In other words, the Fed appears to have inflation expectations under control. A combination of tough talk and moderate action have reassured the market that the central bank has not become cavalier about rising prices.
A lot of people, especially progressives, had been terrified of Fed tightening, thinking that this could send the economy into a tailspin. But Powell was never going to pull a Volcker here. Inflation is high compared to recent years, but it’s not yet out of control; the Fed didn’t have to bring inflation way down like in the early 80s, but merely to keep inflation expectations under control to prevent the emergence of a self-fulfilling runaway upward spiral.
And it looks like the Fed is successfully doing just that.

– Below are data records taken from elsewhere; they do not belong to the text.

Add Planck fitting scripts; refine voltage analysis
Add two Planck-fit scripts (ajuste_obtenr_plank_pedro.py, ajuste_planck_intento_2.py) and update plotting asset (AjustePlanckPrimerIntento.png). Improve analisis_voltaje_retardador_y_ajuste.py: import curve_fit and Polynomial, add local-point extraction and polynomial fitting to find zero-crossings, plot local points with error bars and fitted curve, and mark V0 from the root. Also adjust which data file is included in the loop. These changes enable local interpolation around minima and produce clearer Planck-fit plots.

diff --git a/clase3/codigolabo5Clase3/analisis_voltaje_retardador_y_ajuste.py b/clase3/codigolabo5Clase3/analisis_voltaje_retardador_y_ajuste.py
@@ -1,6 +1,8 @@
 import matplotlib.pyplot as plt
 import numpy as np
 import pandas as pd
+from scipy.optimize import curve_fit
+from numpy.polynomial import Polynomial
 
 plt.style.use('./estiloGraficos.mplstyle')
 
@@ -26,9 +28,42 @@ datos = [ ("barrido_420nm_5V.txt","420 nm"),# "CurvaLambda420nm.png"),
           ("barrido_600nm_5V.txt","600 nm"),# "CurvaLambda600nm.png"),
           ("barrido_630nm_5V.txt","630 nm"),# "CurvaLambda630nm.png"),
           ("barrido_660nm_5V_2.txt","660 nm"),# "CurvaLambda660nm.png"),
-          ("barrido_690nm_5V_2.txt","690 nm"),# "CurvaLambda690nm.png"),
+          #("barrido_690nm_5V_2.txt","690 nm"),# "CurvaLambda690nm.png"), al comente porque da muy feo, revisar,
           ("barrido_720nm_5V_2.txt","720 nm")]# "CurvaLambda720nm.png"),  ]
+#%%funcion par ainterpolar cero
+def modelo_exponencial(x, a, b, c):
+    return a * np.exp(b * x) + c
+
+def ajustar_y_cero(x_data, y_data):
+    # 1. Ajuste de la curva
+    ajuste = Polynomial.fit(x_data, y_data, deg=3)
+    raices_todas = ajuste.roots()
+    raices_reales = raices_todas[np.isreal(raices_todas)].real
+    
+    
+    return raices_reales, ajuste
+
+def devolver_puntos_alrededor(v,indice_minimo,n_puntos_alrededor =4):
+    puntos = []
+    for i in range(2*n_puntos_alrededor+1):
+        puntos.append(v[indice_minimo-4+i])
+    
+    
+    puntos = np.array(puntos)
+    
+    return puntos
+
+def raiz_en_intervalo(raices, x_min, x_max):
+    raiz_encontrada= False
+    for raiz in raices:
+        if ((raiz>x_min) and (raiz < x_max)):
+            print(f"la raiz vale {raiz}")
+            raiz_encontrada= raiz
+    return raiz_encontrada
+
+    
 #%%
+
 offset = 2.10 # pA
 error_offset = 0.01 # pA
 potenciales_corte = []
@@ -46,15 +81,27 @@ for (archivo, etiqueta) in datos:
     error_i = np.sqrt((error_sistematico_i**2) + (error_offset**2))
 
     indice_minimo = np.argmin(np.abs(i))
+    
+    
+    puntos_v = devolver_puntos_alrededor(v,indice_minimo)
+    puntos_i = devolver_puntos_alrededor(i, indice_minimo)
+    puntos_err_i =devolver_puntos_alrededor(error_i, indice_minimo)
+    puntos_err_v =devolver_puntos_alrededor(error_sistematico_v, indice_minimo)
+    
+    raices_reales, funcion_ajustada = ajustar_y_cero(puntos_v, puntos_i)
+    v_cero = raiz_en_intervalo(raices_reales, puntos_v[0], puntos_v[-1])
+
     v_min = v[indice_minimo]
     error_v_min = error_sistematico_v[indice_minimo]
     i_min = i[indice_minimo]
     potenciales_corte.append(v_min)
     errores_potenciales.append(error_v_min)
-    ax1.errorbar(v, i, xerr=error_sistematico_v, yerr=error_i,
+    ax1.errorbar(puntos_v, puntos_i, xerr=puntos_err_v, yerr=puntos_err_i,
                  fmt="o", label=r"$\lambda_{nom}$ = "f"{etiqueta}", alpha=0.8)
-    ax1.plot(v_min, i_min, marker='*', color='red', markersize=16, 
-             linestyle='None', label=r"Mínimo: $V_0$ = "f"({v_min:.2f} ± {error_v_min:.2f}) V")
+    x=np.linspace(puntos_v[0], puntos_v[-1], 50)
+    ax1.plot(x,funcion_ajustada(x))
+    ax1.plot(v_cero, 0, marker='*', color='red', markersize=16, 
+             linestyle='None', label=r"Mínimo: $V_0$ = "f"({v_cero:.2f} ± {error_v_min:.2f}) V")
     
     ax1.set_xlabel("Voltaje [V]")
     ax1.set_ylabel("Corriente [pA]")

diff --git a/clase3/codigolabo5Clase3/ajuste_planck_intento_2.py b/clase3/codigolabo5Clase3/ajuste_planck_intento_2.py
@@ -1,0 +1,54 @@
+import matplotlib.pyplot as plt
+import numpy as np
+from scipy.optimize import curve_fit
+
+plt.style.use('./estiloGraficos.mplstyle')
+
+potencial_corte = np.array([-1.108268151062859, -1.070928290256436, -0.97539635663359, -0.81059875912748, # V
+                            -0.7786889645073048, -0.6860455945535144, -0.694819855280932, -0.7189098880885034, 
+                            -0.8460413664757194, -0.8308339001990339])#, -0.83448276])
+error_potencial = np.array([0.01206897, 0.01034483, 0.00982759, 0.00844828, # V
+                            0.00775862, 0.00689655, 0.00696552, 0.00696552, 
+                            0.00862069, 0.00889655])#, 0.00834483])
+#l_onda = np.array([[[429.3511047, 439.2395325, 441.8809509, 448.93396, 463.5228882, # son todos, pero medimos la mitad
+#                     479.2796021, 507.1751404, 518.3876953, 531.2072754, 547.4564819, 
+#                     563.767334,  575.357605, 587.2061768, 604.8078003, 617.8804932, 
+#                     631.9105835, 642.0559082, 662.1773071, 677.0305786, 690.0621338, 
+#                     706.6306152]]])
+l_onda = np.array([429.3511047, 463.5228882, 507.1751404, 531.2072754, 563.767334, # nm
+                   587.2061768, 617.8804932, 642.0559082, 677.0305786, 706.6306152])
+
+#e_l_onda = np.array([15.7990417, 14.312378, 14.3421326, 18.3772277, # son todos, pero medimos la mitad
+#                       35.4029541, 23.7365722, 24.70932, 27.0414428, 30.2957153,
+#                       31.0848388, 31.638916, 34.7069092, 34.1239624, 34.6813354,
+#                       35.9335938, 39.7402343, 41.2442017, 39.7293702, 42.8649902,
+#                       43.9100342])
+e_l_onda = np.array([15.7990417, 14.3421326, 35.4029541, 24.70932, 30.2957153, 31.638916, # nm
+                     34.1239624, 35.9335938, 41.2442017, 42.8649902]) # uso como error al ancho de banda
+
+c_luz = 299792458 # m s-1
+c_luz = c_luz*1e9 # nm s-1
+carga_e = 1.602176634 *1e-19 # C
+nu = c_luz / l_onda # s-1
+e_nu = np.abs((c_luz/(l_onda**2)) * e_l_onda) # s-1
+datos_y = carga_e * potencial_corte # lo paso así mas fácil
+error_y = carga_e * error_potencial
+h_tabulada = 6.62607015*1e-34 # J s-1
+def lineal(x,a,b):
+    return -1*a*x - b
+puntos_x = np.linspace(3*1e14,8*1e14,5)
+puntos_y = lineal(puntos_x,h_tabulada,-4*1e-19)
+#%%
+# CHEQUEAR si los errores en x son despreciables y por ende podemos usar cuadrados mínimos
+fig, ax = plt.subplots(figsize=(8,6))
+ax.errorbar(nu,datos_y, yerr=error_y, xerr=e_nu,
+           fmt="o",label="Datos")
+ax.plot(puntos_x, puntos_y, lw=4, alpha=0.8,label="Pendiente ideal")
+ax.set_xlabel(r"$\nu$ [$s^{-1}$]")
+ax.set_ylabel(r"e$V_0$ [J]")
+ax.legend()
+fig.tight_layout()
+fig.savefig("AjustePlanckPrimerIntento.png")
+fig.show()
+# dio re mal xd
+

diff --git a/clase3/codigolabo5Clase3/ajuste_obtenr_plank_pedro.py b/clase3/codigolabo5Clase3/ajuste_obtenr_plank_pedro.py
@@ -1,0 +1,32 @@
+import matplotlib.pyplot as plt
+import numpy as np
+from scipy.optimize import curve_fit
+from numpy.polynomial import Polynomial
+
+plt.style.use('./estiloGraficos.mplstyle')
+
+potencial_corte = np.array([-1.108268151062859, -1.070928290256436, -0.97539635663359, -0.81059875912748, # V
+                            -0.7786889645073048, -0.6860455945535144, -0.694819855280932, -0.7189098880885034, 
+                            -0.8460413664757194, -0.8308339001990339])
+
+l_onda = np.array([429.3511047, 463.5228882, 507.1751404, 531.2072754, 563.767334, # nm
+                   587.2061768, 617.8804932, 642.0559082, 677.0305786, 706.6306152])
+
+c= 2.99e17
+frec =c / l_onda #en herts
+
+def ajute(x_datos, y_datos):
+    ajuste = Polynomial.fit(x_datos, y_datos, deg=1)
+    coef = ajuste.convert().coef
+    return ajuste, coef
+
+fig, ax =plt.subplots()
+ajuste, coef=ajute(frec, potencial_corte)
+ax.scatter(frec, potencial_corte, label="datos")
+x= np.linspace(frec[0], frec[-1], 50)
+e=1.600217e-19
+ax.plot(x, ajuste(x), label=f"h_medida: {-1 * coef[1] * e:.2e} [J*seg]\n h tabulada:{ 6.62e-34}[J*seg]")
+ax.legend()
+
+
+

The stock market surged following the announcement of tightening:
If people believed Powell were going to raise interest rates enough to actually force inflation back down to 2% in the face of ongoing supply chain disruptions, we would not see stocks going up. They would be crashing, because we’d be about to face a recession. The fact that stocks are up means that people now believe that Powell has successfully engineered a soft landing for inflation. Barring devastation from Omicron, employment will continue its rapid, healthy recovery.
But by the same token, don’t expect inflation to go back down to 2% soon. Powell is putting a lid on inflation, not slaying it. This is as it should be. Inflation is largely persistent because of ongoing disruptions to global supply chains, and one basic principle of monetary policy is that you don’t use policy to try to fight a supply shock. Instead you let it run its course, and use monetary policy to keep the resulting inflation from spiraling out of control.
That’s bad news for workers whose raises will be eaten up by rising prices. Low single-digit inflation will still probably cause popular discontent, and may hurt Democrats at the polls. But the alternative — smashing the economy and throwing millions back out of work just to drive inflation down a few percentage points — would likely be even worse.
So if there’s one unifying message for these Covid and inflation updates, it’s this: Many of our institutions are more functional than we tend to think. Regarding Omicron, our public health authorities didn’t encourage boosters, but the Biden administration has allowed and endorsed them, our providers have rolled them out very widely very fast, and our scientists invented them in the first place. Meanwhile, our central bank looks like it’ll manage to keep a lid on the most significant inflation in four decades without hurting the economy.
Those look like some reasonably functional institutions to me.
Thanks for mentioning the effectiveness of our institutions. They need all our support.
You emphasis the supply shock as a cause of inflation. However there has been a huge increase in demand as consumer switched spending from services to goods, presumably for pandemic related reasons. Also actual supply has increased. It is really a demand shock.